Electrostatic Interactions with Choline and Phosphate Groups Regulate Cisplatin Permeation through a Dioleoylphosphocholine Bilayer

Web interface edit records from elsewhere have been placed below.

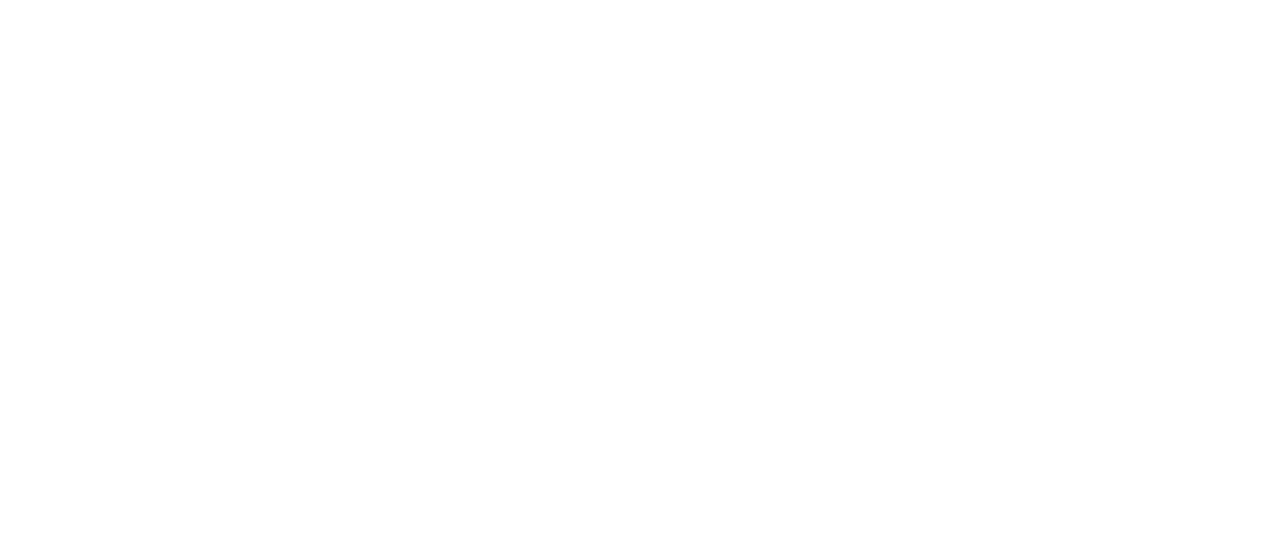
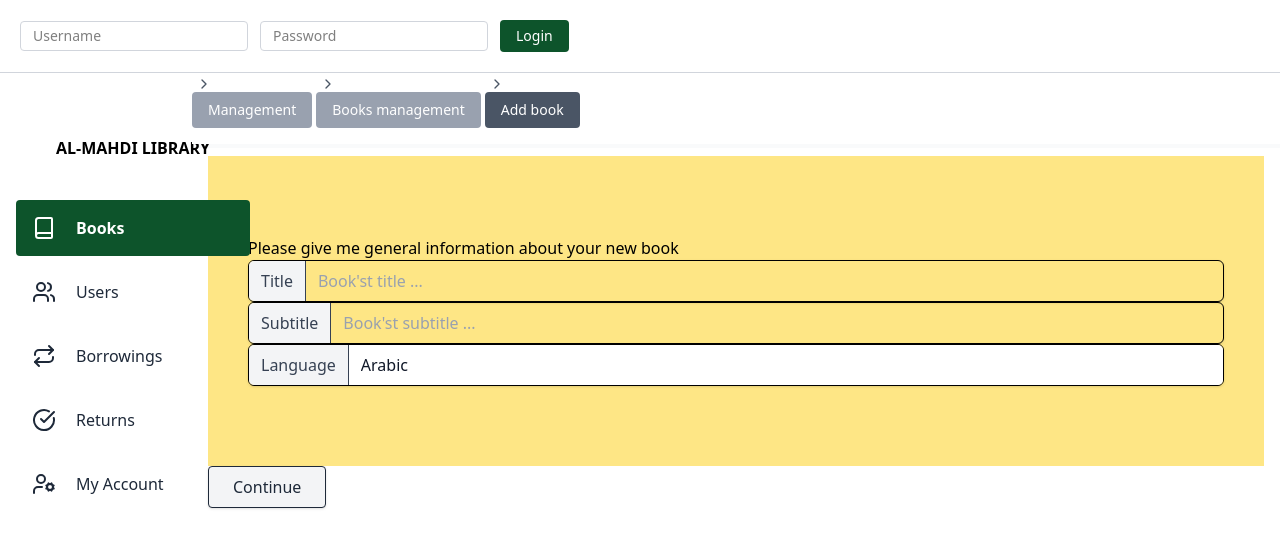
Before and after one commit to hamidaebadi/almahdi-library, a React (Vite) app in the folder frontend/: page /management/books_management/add_book in a window 1280 px wide. Before the commit this address had no page. Shown: the top 548 px of the page. Built offline with nearby package versions, Linux system fonts and the light colour scheme.

Commit message:
Add NewBook view

```diff
--- a/frontend/src/App.jsx
+++ b/frontend/src/App.jsx
@@ -4,6 +4,7 @@
 import BookDetails from './views/BookDetails'
 import AllBooks from './views/AllBooks'
 import BookManagement from './views/BookManagement'
+import NewBook from './views/NewBook'
 
 const App = () => {
   return (
@@ -12,6 +13,7 @@
         <Route path='/management' element={<Management />}>
           <Route path='books_management' element={<BookManagement />}>
             <Route index element={<AllBooks />} />
+            <Route path='add_book' element={<NewBook />}/>
             <Route path='book_details/:id' element={<BookDetails />} />
           </Route>
         </Route >
--- /dev/null
+++ b/frontend/src/components/ui/SelectInput.jsx
@@ -0,0 +1,66 @@
+import clsx from 'clsx';
+
+const sizeVariants = {
+  sm: 'text-sm px-2 py-1',
+  md: 'text-base px-3 py-2',
+  lg: 'text-lg px-4 py-3',
+  xl: 'text-xl px-5 py-4',
+  '2xl': 'text-2xl px-6 py-5',
+};
+
+const labelSizeVariants = {
+  sm: 'px-2 text-sm',
+  md: 'px-3 text-base',
+  lg: 'px-4 text-lg',
+  xl: 'px-5 text-xl',
+  '2xl': 'px-6 text-2xl',
+};
+
+const SelectInput = ({
+  label,
+  name,
+  value,
+  onChange,
+  options = [],
+  placeholder = "Select an option...",
+  size,
+  className = '',
+  ...props
+}) => {
+  const inputSize = sizeVariants[size] || sizeVariants['md'];
+  const labelSize = labelSizeVariants[size] || labelSizeVariants['md'];
+
+  return (
+    <div className={clsx('flex border rounded-md overflow-hidden shadow-sm', className)}>
+      <div
+        className={clsx(
+          'bg-gray-100 border-r text-gray-700 font-medium whitespace-nowrap flex items-center',
+          labelSize
+        )}
+      >
+        {label}
+      </div>
+      <select
+        name={name}
+        value={value}
+        onChange={onChange}
+        className={clsx(
+          'w-full outline-none text-gray-900 bg-white appearance-none',
+          inputSize
+        )}
+        {...props}
+      >
+        <option value="" disabled>
+          {placeholder}
+        </option>
+        {options.map((opt) => (
+          <option key={opt.value} value={opt.value}>
+            {opt.label}
+          </option>
+        ))}
+      </select>
+    </div>
+  );
+};
+
+export default SelectInput;
--- /dev/null
+++ b/frontend/src/components/ui/TextInput.jsx
@@ -0,0 +1,53 @@
+import clsx from "clsx"
+
+const sizeVariants = {
+    sm: 'text-sm px-2 py-1',
+    md: 'text-base px-3 py-2',
+    lg: 'text-lg px-4 py-3',
+    xl: 'text-xl px-5 py-4',
+    '2xl': 'text-2xl px-6 py-5',
+}
+const labelSizeVariants = {
+    sm: 'px-2 text-sm',
+    md: 'px-3 text-base',
+    lg: 'px-4 text-lg',
+    xl: 'px-5 text-xl',
+    '2xl': 'px-6 text-2xl',
+};
+const TextInput = ({
+    label,
+    value,
+    size,
+    onChange,
+    name,
+    placeholder = '',
+    className = '',
+    ...props
+}) => {
+
+    const inputSize = sizeVariants[size] || sizeVariants['md'];
+    const labelSize = labelSizeVariants[size] || labelSizeVariants['md'];
+
+    return (
+        <div className={clsx('flex border rounded-md overflow-hidden shadow-sm', className)}>
+            <div className={clsx('bg-gray-100 border-r text-gray-700 font-medium whitespace-nowrap flex items-center',
+                labelSize)}>
+                {label}
+            </div>
+            <input
+                type="text"
+                name={name}
+                value={value}
+                onChange={onChange}
+                placeholder={placeholder}
+                className={clsx(
+                    'w-full outline-none text-gray-900 placeholder-gray-400',
+                    inputSize
+                )}
+                {...props}
+            />
+        </div>
+    )
+}
+
+export default TextInput
--- a/frontend/src/views/BookDetails.jsx
+++ b/frontend/src/views/BookDetails.jsx
@@ -43,6 +43,19 @@
                     <Breadcrumbs />
 
                     <ActionBar>
+                        {isEditable ? (
+                            <>
+                                <Button variant='secondary' size='md' onClick={handleEditBtn}>
+                                    Cancle
+                                </Button>
+
+                                <Button variant='primary' size='md'>
+                                    Save
+                                </Button>
+                            </>
+
+                        ) :(
+                            <>
                                 <Button variant='secondary' size='md' onClick={handleEditBtn}>
                                     Edit
                                 </Button>
@@ -50,6 +63,10 @@
                                 <Button variant='danger' size='md'>
                                     Delete
                                 </Button>
+                            </>
+
+                        )}
+
                     </ActionBar>
                 </div>
 
@@ -98,7 +115,7 @@
                                 <Controller
                                     name="language"
                                     control={control}
-                                render={({field}) => (
+                                    render={({ field }) => (
                                         <Select
                                             {...field}
                                             options={languages}
@@ -118,7 +135,7 @@
                                 <Controller
                                     name="category"
                                     control={control}
-                                render={({field}) => (
+                                    render={({ field }) => (
                                         <Select
                                             {...field}
                                             options={categories}
@@ -286,7 +303,7 @@
                                 <Controller
                                     name="condition"
                                     control={control}
-                                render={({field}) => (
+                                    render={({ field }) => (
                                         <Select
                                             {...field}
                                             options={bookConditions}
--- /dev/null
+++ b/frontend/src/views/NewBook.jsx
@@ -0,0 +1,78 @@
+import Breadcrumbs from "../components/Breadcrumbs"
+import { useForm } from "react-hook-form"
+import { useState } from "react"
+import TextInput from "../components/ui/TextInput"
+import SelectInput from "../components/ui/SelectInput"
+import { languages } from "../data/selectConstants"
+import Button from "../components/ui/Button"
+
+const NewBook = () => {
+    const [step, setStep] = useState(1)
+    const onSubmit = (data) => console.log(data)
+    const { register, handleSubmit } = useForm()
+
+    const handleNextStep = (e) => {
+        setStep(step+1)
+    }
+
+    const handlePreviousStep = () => {
+        setStep(step-1)
+    }
+    return (
+        <>
+            <div className="fixed bg-white w-full">
+                <Breadcrumbs />
+
+            </div>
+
+            {/* New Book Form section */}
+            <form onSubmit={handleSubmit(onSubmit)} className="bg-white mt-18 py-2 px-4 w-full">
+
+                {/* Conditional Rendering of fields*/}
+                {(() => {
+                    switch (step) {
+                        case 1:
+                            return (
+                                <div className="flex flex-col bg-amber-200  py-20 px-10 h-full">
+                                    <div className="">
+                                        Please give me general information about your new book
+                                    </div>
+                                    <div className="flex flex-col justify-evenly">
+                                        <TextInput
+                                        {...register('title')}
+                                        size='md'
+                                        placeholder="Book'st title ... "
+                                        label='Title'/>
+
+                                        <TextInput
+                                        {...register('subtitle')}
+                                        size='md'
+                                        placeholder="Book'st subtitle ... "
+                                        label='Subtitle'/>
+
+                                        <SelectInput
+                                        {...register('language')}
+                                        options={languages}
+                                        label="Language"
+                                        size="md"
+                                        placeholder="Book's language..."
+
+                                        />
+                                    </div>
+                                </div>
+                            )
+
+
+                        default:
+                            return <p>Error</p>
+                    }
+                })()}
+
+                <Button size='md' variant='secondary' onClick={handleNextStep}>Continue</Button>
+                {step > 1 && <Button size='md' variant='warning' onClick={handlePreviousStep}>Back</Button>}
+            </form>
+        </>
+    )
+}
+
+export default NewBook
```
Lines whose indentation alone changed are shown as unchanged.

The investigation of the intermolecular interactions between platinum-based anticancer drugs and lipid bilayers is of special relevance to unveil the mechanisms involved in different steps of the mode of action of these drugs. We have simulated the permeation of cisplatin through a model membrane composed of 1,2-dioleoyl-sn-glycero-3-phosphocholine lipids by means of umbrella sampling classical molecular dynamics simulations. The initial physisorption of cisplatin in the polar region of the membrane is controlled, in a first moment, by long-range electrostatic interactions with the choline groups, which trap the drug in a shallow free-energy minimum. Then, cisplatin is driven to a deeper free-energy minimum by long-range electrostatic interactions with the phosphate groups. From this minimum to the middle of the bilayer the electrostatic repulsion between cisplatin and the choline groups partially cancels out the electrostatic attraction between cisplatin and the phosphate groups, inducing a general drop of the total interaction with the polar heads. In addition, the attractive interactions with the non-polar tails, which are dominated by van der Waals contributions, gain significance. The large energy barrier found when going from the global minimum to the middle of the membrane indicates that the non-electrostatic interactions between the drug and the non-polar tails are badly reproduced by the fixed point-charge force field used here, and that the introduction of polarization effects are likely necessary.